According to a recent survey, 77% percent of women in prostitution would prefer a different reality, wanting to get out of debt and learn a profession. A shocking 90% were sexually abused as children, 67% of them by their father or a father figure. Kahana notes that while many women do earn large sums, they either spend it right away, give it to their pimps, or use it to support their addictions.
Kahana also wishes to dispel the myth that prostitution should be preserved because it keeps men from raping women in the street.
“We don’t sacrifice one population for another,” she says. Once you acknowledge that women have a price tag, it implies that there are some you can take for free.
Meital Bonchek, assistant CEO of Keren Briah, which promotes women’s rights within the health system, and coordinator of the fight against prostitution in the office of MK Shuli Moalem-Refaeli (Bayit Yehudi), founded the coalition along with social worker Noa Mevorach.
Ten years ago, Bonchek read a book about sex trafficking.
“The story tore my soul into shreds,” Bonchek told In Jerusalem. “I began to study what is being done here in Israel.”
While visiting safe houses and emergency apartments, Boncheck was struck by the dozens of notices on bulletin boards citing names of women who had died.
“I understood that religious Zionism is absent from this struggle,” she said, “leaving a thundering silence. This has to change.”
Together with Moalem-Refaeli, Bonchek and Mevorach collected signatures from leading rabbaniyot (rabbinic wives/teachers) from all streams of religious Zionism, and brought them to the emergency rehabilitation center run by the nonprofit organization Saleet in south Tel Aviv. Bonchek and Mevorach began to send food packages to ex-prostitutes who fall into financial difficulties during the rehabilitation process, and send representatives to attend the annual memorial for victims of the industry.
As part of developing a new religious language surrounding the subject, Rabbanit Malka Puterkovsky wrote a prayer, read at the conference, to be recited by women hoping to leave the shackles of prostitution.
BUT THE most important goal for the coalition lies in legislation.

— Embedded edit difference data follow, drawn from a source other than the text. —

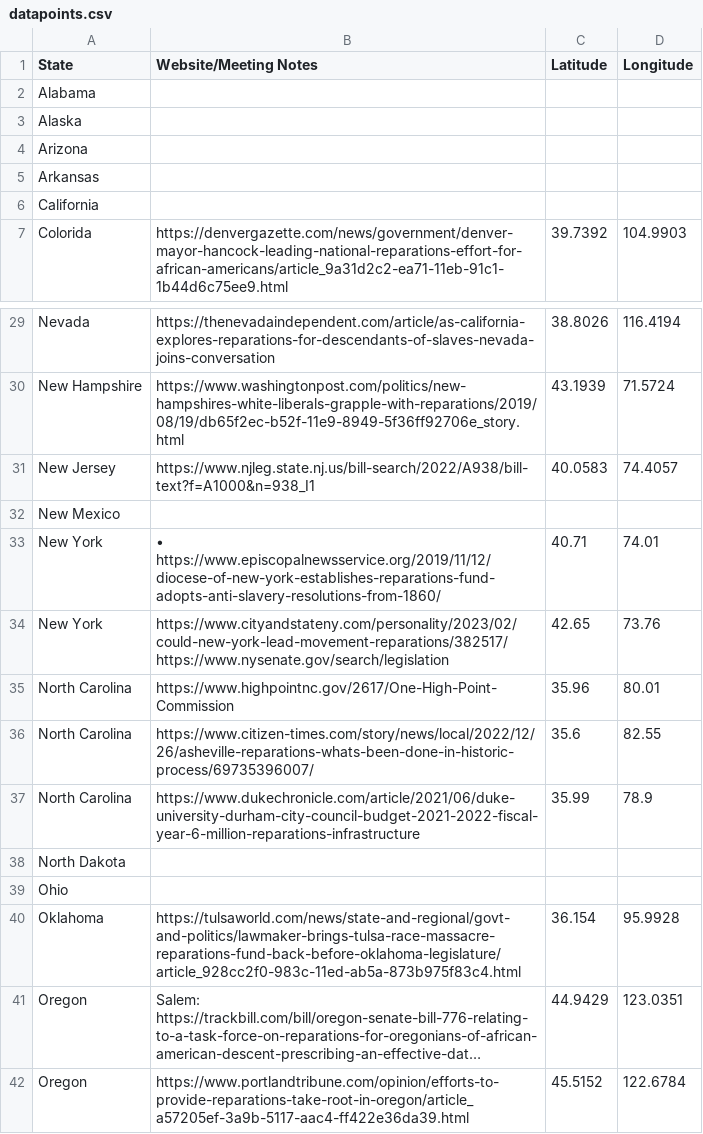
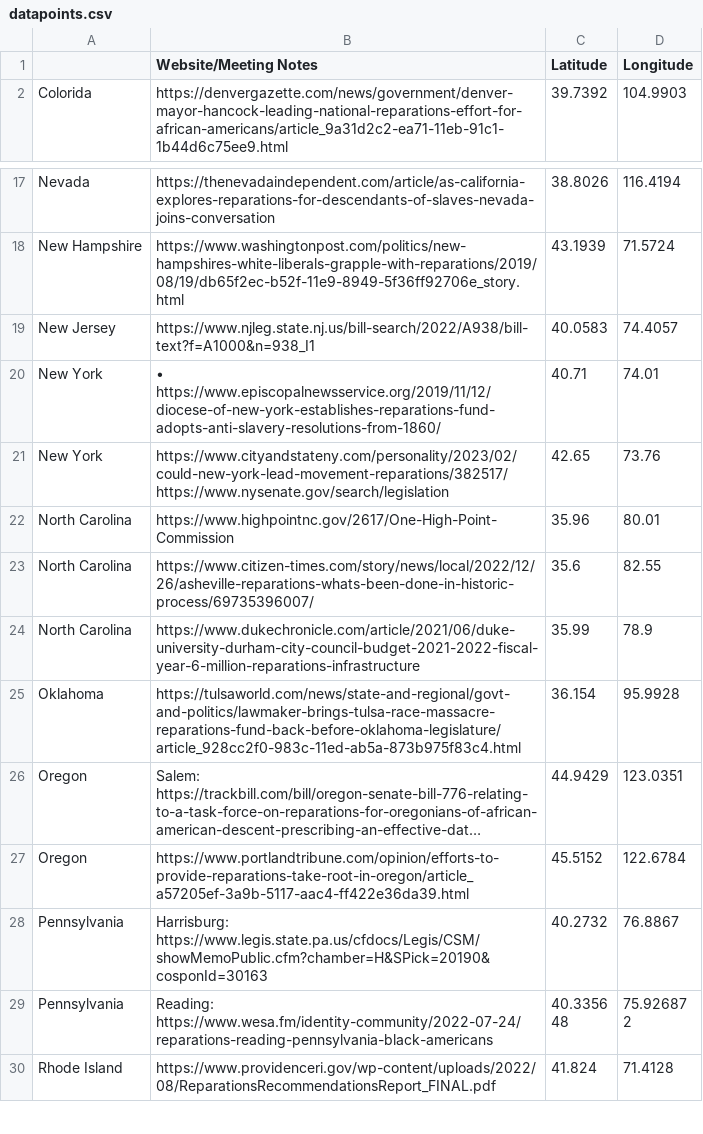
Before and after one commit to Abida2024/FirstRepair, a CSV file: datapoints.csv, drawn as a sheet; only a part is shown, gaps mark what is left out; the shorter side is filled out with more unchanged rows; long unchanged cells end in …; the diff covers the shown part only.

```diff
--- a/datapoints.csv
+++ b/datapoints.csv
@@ -1,7 +1,2 @@
-State ,Website/Meeting Notes,Latitude,Longitude
-Alabama,,,
-Alaska,,,
-Arizona,,,
-Arkansas,,,
-California,,,
+,Website/Meeting Notes,Latitude,Longitude
 Colorida,https://denvergazette.com/news/government/denver-mayor-hancock-leading-national-reparations-effort-for-african-americans/article_9a31d2c2-ea71-11eb-91c1-1b44d6c75ee9.html,39.7392,104.9903
@@ -32,3 +20,2 @@ New Hampshire,https://www.washingtonpost.com/politics/new-hampshires-white-liber
 New Jersey,https://www.njleg.state.nj.us/bill-search/2022/A938/bill-text?f=A1000&n=938_I1,40.0583,74.4057
-New Mexico ,,,
 New York,• https://www.episcopalnewsservice.org/2019/11/12/diocese-of-new-york-establishes-reparations-fund-adopts-anti-slavery-resolutions-from-1860/,40.71,74.01
@@ -38,4 +25,2 @@ North Carolina,https://www.citizen-times.com/story/news/local/2022/12/26/ashevil
 North Carolina,https://www.dukechronicle.com/article/2021/06/duke-university-durham-city-council-budget-2021-2022-fiscal-year-6-million-reparations-infrastructure,35.99,78.9
-North Dakota,,,
-Ohio,,,
 Oklahoma,https://tulsaworld.com/news/state-and-regional/govt-and-politics/lawmaker-brings-tulsa-race-massacre-reparations-fund-back-before-oklahoma-legislature/article_928cc2f0-983c-11ed-ab5a-873b975f83c4.html,36.154,95.9928
```
Also changed, not shown: 13 removed rows and 2 edited cells elsewhere in this file.
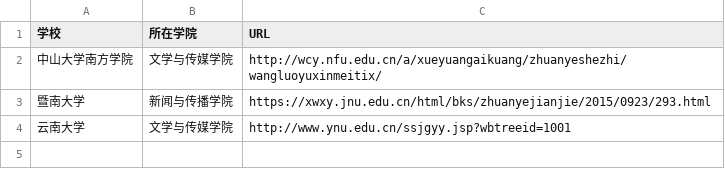
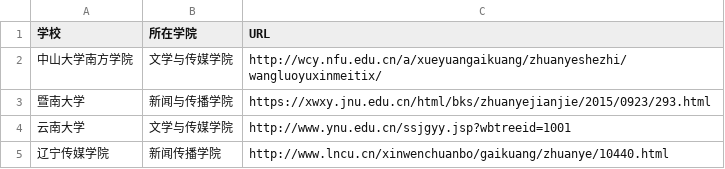
Before and after one commit to WuxueNewmedia/list_newmedia_undergraduate_CN, a CSV file: list.csv, drawn as a sheet; the diff names each change by its address in the sheet, - before the commit and + after, or states it on an @@ line.

Commit message:
Update list.csv

```diff
--- a/list.csv
+++ b/list.csv
+row 5: 辽宁传媒学院 | 新闻传播学院 | http://www.lncu.cn/xinwenchuanbo/gaikuang/zhuanye/10440.html
```
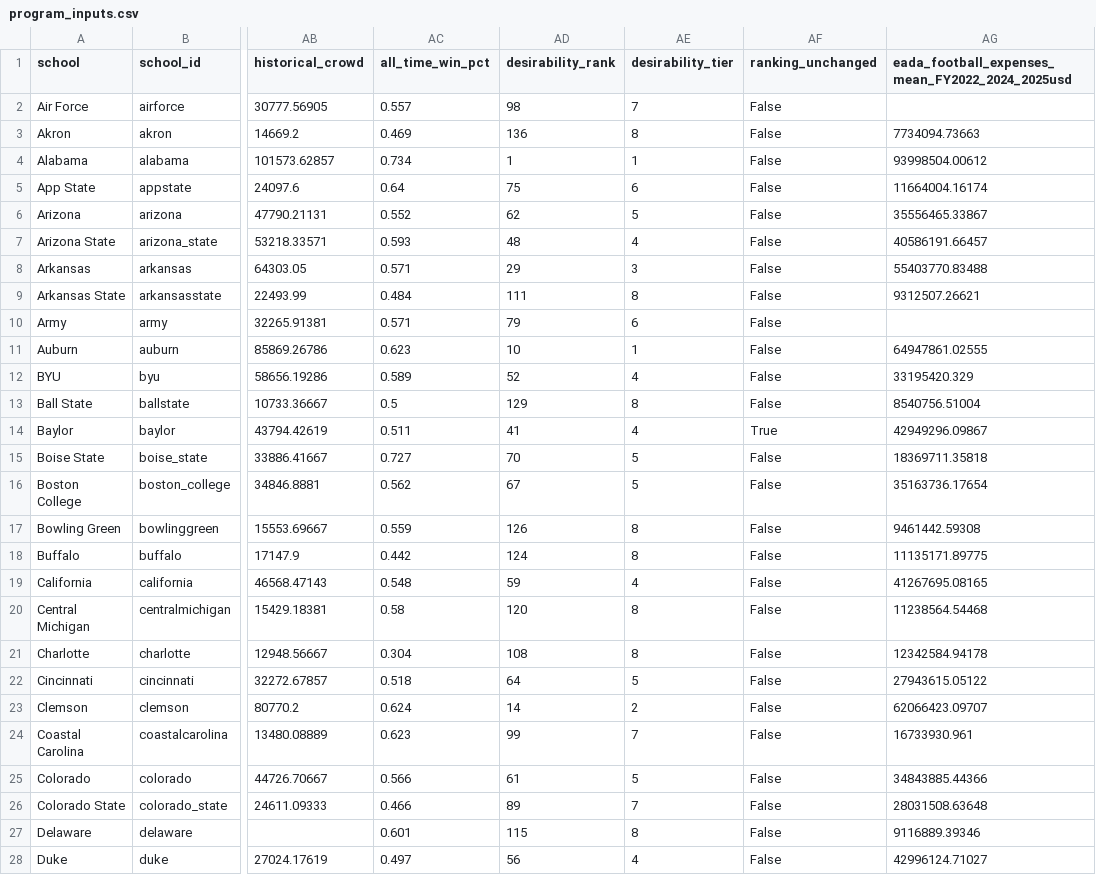
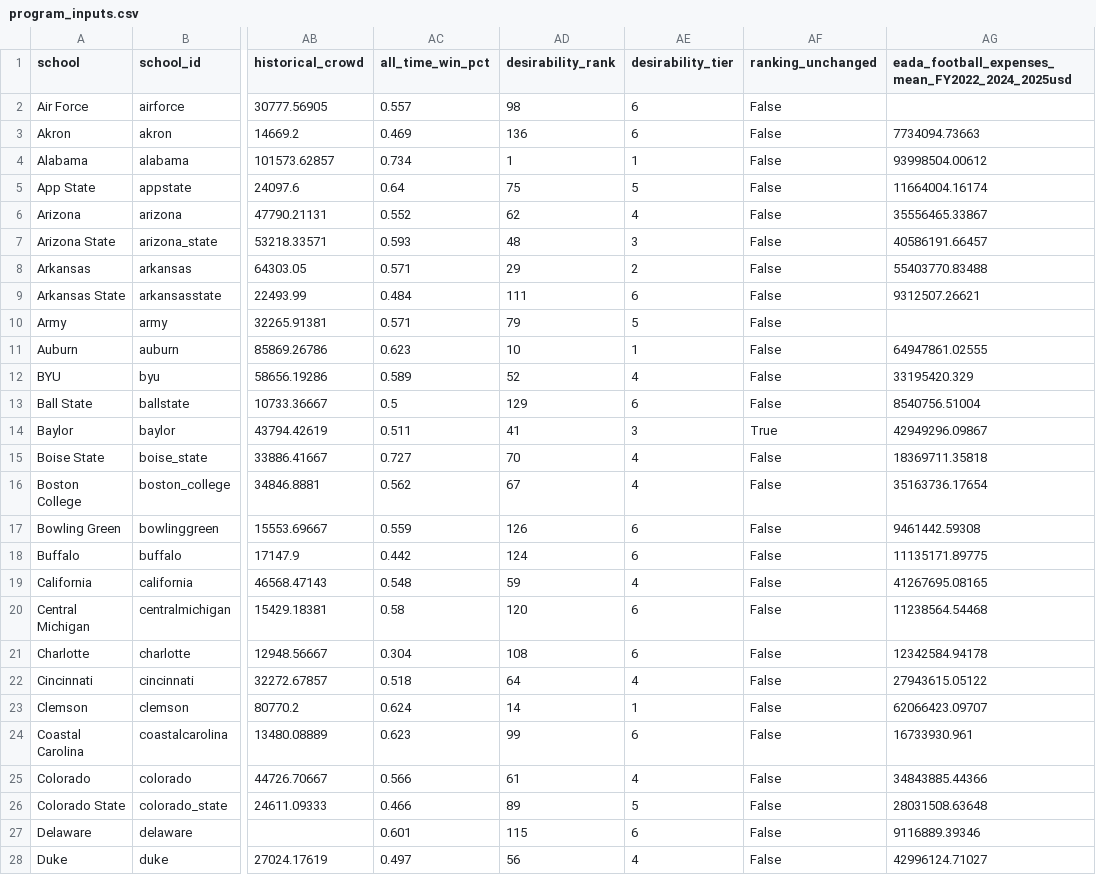
Before and after one commit to terrapinalytics/terrapinalytics.github.io, a CSV file: assets/coaching/program_inputs.csv, drawn as a sheet; only a part is shown, gaps mark what is left out; the diff covers the shown part only; the diff names each change by its address in the sheet, - before the commit and + after, or states it on an @@ line.

Commit message:
Recalibrate all FBS job tiers and scope carousel to the Power Four

```diff
--- a/assets/coaching/program_inputs.csv
+++ b/assets/coaching/program_inputs.csv
-AE2 (desirability_tier): 7
+AE2 (desirability_tier): 6
-AE3 (desirability_tier): 8
+AE3 (desirability_tier): 6
-AE5 (desirability_tier): 6
+AE5 (desirability_tier): 5
-AE6 (desirability_tier): 5
+AE6 (desirability_tier): 4
-AE7 (desirability_tier): 4
+AE7 (desirability_tier): 3
-AE8 (desirability_tier): 3
+AE8 (desirability_tier): 2
-AE9 (desirability_tier): 8
+AE9 (desirability_tier): 6
-AE10 (desirability_tier): 6
+AE10 (desirability_tier): 5
-AE13 (desirability_tier): 8
+AE13 (desirability_tier): 6
-AE14 (desirability_tier): 4
+AE14 (desirability_tier): 3
-AE15:AE16 (desirability_tier): 5
+AE15:AE16 (desirability_tier): 4
-AE17:AE18 (desirability_tier): 8
+AE17:AE18 (desirability_tier): 6
-AE20:AE21 (desirability_tier): 8
+AE20:AE21 (desirability_tier): 6
-AE22 (desirability_tier): 5
+AE22 (desirability_tier): 4
-AE23 (desirability_tier): 2
+AE23 (desirability_tier): 1
-AE24 (desirability_tier): 7
+AE24 (desirability_tier): 6
-AE25 (desirability_tier): 5
+AE25 (desirability_tier): 4
-AE26 (desirability_tier): 7
+AE26 (desirability_tier): 5
-AE27 (desirability_tier): 8
+AE27 (desirability_tier): 6
```
Also changed, not shown: 81 edited cells elsewhere in this file, assets/coaching/program_rankings.csv, 8 other files.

Five years ago, Moalem-Refaeli became interested in a law proposed by Zehava Gal-On of Meretz to criminalize customers instead of prostitutes. Emmy Palmor, assistant to the justice minister, suggested an additional provision providing rehabilitation.
The law recently passed a preliminary reading, and the Justice Ministry may present it as a government law.
“Until the law is passed,” Moalem-Refaeli told the conference, “when the police raid a brothel, they tell the customers to get out. The customers don’t have to give an accounting for their activities.
“Prostitution opposes every value: Jewish, moral, human, social,” continued Moalem-Refaeli. “In 2018, there are graduation parties with strippers or prostitutes. I am shocked to hear excuses for a general in the army, that he is an adult and decides where to have fun.... They tell me that young people today go to strip joints and that I should be ‘easygoing.’ But a strip joint is prostitution, as are massage parlors and discreet apartments. Prostitutes are not only on the street. There is no mistake. When you see it, you recognize it. After one visit to one of these places, you don’t talk about being easygoing, or choice.”
When Moalem-Refaeli went to the safe houses run by Saleet, it was often the first time that a religious woman had visited. “The most important place that I can bring the voice of Torah, of Judaism, is to this struggle,” she said.
THE CONFERENCE featured posters created by students from the religious Emunah Appleman College of Arts and Technology in Jerusalem.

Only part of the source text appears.